For our first display we drew on our connection with our closest supporters, the Friends of the Sedgwick Museum. Chairman Peter Friend and Friends Member Carol Franklin curated a display of images, memories and facts based on a Friends field trip to Spain, focusing on how the two of them experienced the trip from different viewpoints based on their knowledge, motivation and interests.

Curated by Chairman Peter Friend and Friends Member Carol Franklin
Opened in October 2014



Who are the Friends?
We are a group devoted to the support of this Museum.  Our members are of all ages and backgrounds who are welcome to attend talks and join in summer visits and other events in our year-round program.

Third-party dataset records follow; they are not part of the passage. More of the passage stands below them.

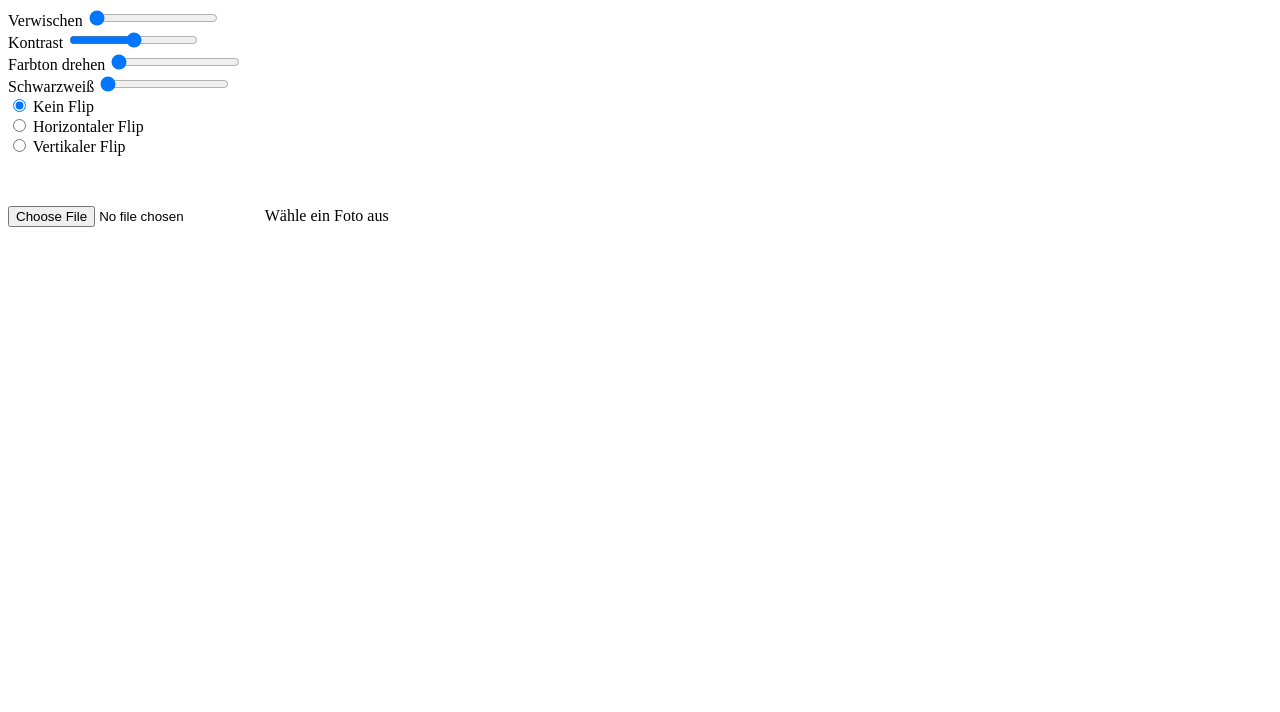
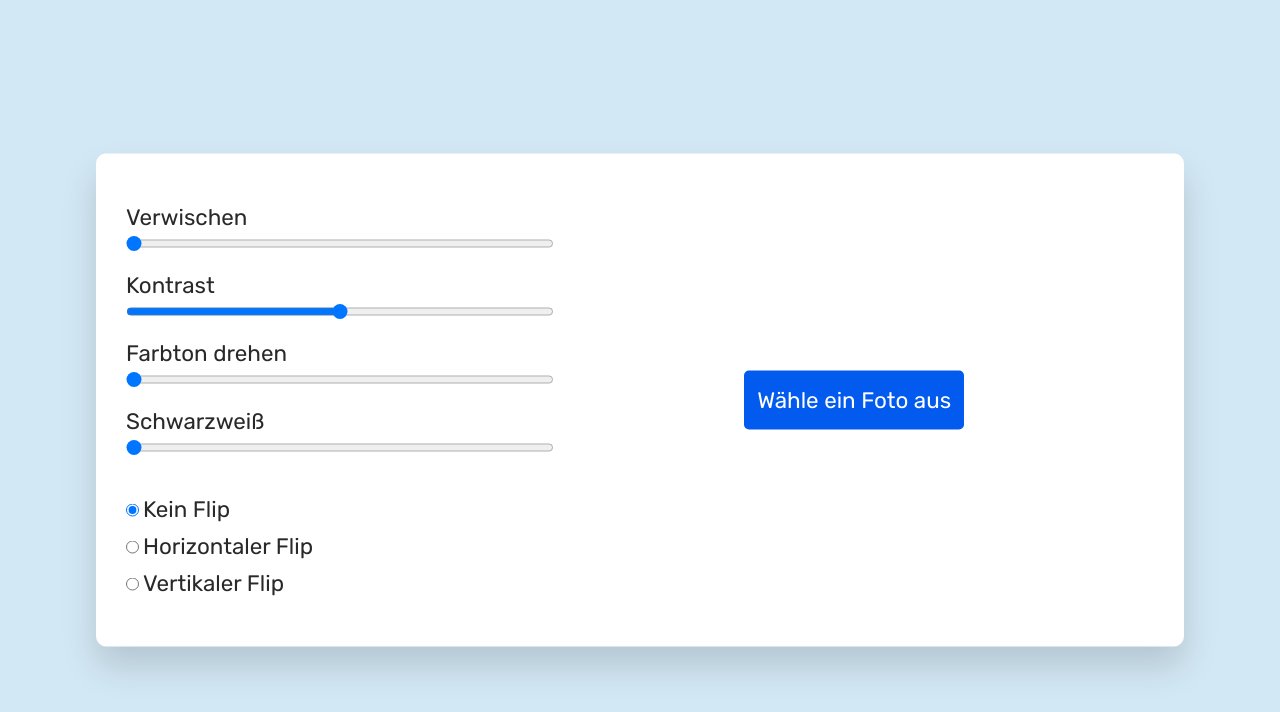
Before and after one commit to astrodude23342/fotoeditor, a plain HTML site: page index.html in a window 1280 px wide. Drawn offline with Linux system fonts and the light colour scheme.

Commit message:
Update index.html

```diff
--- a/index.html
+++ b/index.html
@@ -5,8 +5,109 @@
     <title>Foto Editor</title>
     <!-- Google Fonts -->
     <link href="https://fonts.googleapis.com/css2?family=Rubik:wght@400;600&display=swap" rel="stylesheet">
-    <!-- Stylesheet -->
-    <link rel="stylesheet" href="style.css">
+    <style>
+        *{
+    padding: 0;
+    margin: 0;
+    box-sizing: border-box;
+    font-family: "Rubik",sans-serif;
+}
+body{
+    background-color: #d3e8f5;
+}
+.wrapper{
+    width: 85vw;
+    min-height: 50vmin;
+    padding: 50px 30px;
+    background-color: #ffffff;
+    position: absolute;
+    transform: translate(-50%,-50%);
+    top: 50%;
+    left: 50%;
+    border-radius: 10px;
+    box-shadow: 0 20px 35px rgba(0,0,0,0.15);
+    display: grid;
+    grid-template-columns: 5fr 7fr;
+}
+.editor{
+    min-height: 35vmin;
+    display: flex;
+    flex-direction: column;
+    justify-content: space-around;
+    gap: 20px;
+}
+.editor label{
+    font-size: 2.8vmin;
+    color: #2a292a;
+    font-weight: 400;
+}
+.editor input[type="range"]{
+    display: block;
+    width: 100%;
+    position: relative;
+    margin-top: 5px;
+}
+.flip-buttons{
+    display: flex;
+    flex-direction: column;
+    margin-top: 10px;
+}
+.flip-buttons .flip-option{
+    margin-top: 10px;
+}
+.result{
+    position: relative;
+    display: flex;
+    flex-direction: column;
+    justify-content: center;
+    gap: 20px;
+}
+.result img{
+    display: block;
+    position: relative;
+    max-width: calc(100% - 4vmin);
+    max-height: 45vmin;
+    margin: auto;
+}
+.image-container{
+    display: none;
+}
+input[type="file"]{
+    display: none;
+}
+.result label{
+    display: block;
+    position: relative;
+    margin: 0 auto;
+    width: 220px;
+    background-color: #025bee;
+    color: #ffffff;
+    text-align: center;
+    padding: 16px 0;
+    border-radius: 5px;
+    font-size: 2.8vmin;
+    font-weight: 400;
+    cursor: pointer;
+}
+@media screen and (max-width: 620px) {
+    .wrapper{
+        width: 95vw;
+        grid-template-columns: 1fr;
+        padding: 30px 20px;
+        gap:  10px;
+    }
+    .editor{
+        grid-row: 2;
+    }
+    .flip-buttons{
+        flex-direction: row;
+        justify-content: space-between;
+    }
+    .flip-buttons .flip-option{
+        margin-top: 0;
+    }
+}
+    </style>
 </head>
 <body>
     <div class="wrapper">
```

Throughout the years, we have raised funds to support projects in the Museum, such as prizes for students to finance their work with a member of Museum staff for a month during the summer. Anyone can apply to be a member of the Friends.

Why did we go to Spain
The area in Almeria, Southern Spain, is one of the driest in Europe, so conditions are desert-like and the lack of plant-life makes it easy to study the rocks.  The geological history is also very different to that visible in Britain because it has resulted from the collision, over the last few million years, of the Spanish and African tectonic plates of the Earth’s crust.

Most Marble is formed by calcite sedimentary grains and crystals deposited on a shallow sea floor and buried by other sediment, before being folded by mountain building that occurred when Africa and Spain collided - Peter
It struck me that few visitors ever see the quarry. Many people come to Spain and never leave the coast. When I think now I remember being awestruck with the enormity and sense of power and strength and sheer magnificence of it all - Carol
In Southern Spain, near the market town of Sorbas, some of the thickest layers of gypsum known anywhere in the world were deposited in a side branch of the Mediterranean Sea about 5 million years ago, when the sea was being evaporated under exceptionally dry climatic conditions - Peter
I knew that the material is used in the making of many types of plaster, but have since realised that gesso, the traditional support for oil/egg tempora painting, used by the Renaissance painters was made from gypsum.  The Italian ‘gesso’ corresponds to English ‘gypsum’ - Carol